● Data provided:
*-*-*
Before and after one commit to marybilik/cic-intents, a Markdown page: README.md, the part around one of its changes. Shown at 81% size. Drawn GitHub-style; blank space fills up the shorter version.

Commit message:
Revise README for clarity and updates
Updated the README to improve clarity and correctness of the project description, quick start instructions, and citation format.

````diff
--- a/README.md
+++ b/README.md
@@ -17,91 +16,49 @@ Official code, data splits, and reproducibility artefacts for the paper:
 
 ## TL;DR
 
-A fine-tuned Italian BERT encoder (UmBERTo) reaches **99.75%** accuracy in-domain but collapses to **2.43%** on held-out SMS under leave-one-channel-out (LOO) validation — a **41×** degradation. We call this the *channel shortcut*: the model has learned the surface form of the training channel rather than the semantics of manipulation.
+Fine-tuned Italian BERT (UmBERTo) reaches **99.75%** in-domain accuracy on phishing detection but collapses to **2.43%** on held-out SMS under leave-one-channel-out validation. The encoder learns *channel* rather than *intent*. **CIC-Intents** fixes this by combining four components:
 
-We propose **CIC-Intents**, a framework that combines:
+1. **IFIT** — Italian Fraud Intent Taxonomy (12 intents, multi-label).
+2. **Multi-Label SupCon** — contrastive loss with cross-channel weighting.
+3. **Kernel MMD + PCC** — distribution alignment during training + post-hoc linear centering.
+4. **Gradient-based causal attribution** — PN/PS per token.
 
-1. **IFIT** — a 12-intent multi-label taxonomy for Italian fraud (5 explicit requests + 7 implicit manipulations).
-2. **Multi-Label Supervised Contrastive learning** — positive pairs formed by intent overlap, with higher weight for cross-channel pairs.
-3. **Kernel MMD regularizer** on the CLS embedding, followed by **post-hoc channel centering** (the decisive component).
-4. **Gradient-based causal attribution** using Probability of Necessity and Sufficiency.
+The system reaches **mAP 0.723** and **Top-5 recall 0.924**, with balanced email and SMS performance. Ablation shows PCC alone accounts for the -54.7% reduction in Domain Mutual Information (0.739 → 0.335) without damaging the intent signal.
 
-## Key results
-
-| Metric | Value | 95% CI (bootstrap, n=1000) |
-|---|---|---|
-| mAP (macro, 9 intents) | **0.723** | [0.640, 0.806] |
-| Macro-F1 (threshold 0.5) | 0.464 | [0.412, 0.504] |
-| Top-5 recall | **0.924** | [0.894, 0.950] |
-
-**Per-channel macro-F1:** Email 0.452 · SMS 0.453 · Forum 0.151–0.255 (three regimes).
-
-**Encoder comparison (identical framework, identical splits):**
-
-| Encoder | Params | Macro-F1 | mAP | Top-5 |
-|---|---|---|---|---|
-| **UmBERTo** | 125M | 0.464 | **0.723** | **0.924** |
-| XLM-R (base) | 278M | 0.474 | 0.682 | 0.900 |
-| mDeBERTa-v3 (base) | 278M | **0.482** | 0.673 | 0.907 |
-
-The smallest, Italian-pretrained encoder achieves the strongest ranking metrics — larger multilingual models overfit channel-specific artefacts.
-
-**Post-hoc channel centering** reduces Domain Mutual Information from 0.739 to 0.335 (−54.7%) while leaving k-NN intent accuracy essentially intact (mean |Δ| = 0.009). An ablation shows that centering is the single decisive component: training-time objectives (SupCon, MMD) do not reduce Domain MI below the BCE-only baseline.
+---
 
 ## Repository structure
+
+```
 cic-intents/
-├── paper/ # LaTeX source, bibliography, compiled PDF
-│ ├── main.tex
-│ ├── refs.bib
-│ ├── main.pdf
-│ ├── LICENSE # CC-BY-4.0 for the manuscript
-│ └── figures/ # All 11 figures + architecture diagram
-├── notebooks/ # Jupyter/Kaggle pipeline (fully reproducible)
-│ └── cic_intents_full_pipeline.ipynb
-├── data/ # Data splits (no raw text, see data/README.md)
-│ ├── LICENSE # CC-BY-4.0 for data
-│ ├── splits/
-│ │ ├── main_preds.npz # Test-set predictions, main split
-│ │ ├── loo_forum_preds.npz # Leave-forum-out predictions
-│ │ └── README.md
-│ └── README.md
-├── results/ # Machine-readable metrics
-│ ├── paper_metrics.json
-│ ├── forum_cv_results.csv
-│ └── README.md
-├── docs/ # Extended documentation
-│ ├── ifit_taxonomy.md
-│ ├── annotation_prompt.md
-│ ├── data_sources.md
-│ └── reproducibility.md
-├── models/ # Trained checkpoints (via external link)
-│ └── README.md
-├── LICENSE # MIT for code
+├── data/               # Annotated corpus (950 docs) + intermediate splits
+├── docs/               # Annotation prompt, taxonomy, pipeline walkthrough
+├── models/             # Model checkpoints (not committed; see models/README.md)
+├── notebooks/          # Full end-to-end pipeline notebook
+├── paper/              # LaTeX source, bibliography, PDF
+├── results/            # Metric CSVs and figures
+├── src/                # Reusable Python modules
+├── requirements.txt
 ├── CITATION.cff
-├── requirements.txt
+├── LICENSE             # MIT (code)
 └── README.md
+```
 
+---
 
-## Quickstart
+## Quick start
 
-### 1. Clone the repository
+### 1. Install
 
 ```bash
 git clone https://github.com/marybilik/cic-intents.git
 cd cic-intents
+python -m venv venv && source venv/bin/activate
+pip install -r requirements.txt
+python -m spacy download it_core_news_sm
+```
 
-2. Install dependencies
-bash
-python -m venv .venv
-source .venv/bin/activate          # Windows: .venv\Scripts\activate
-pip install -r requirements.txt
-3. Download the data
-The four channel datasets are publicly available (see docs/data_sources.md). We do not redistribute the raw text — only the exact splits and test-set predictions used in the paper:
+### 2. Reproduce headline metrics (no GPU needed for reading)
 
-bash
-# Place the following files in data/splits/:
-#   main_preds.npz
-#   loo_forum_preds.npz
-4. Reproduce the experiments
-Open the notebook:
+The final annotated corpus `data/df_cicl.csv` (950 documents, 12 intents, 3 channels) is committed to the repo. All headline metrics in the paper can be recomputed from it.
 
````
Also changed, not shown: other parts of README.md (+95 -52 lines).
*-*-*
● What needs to be done:
The required output is each line of the entries that contains the word "splits".

● Response box:
@@ -17,91 +16,49 @@ Official code, data splits, and reproducibility artefacts for the paper:
-**Encoder comparison (identical framework, identical splits):**
-├── data/ # Data splits (no raw text, see data/README.md)
-│ ├── splits/
+├── data/               # Annotated corpus (950 docs) + intermediate splits
-The four channel datasets are publicly available (see docs/data_sources.md). We do not redistribute the raw text — only the exact splits and test-set predictions used in the paper:
-# Place the following files in data/splits/:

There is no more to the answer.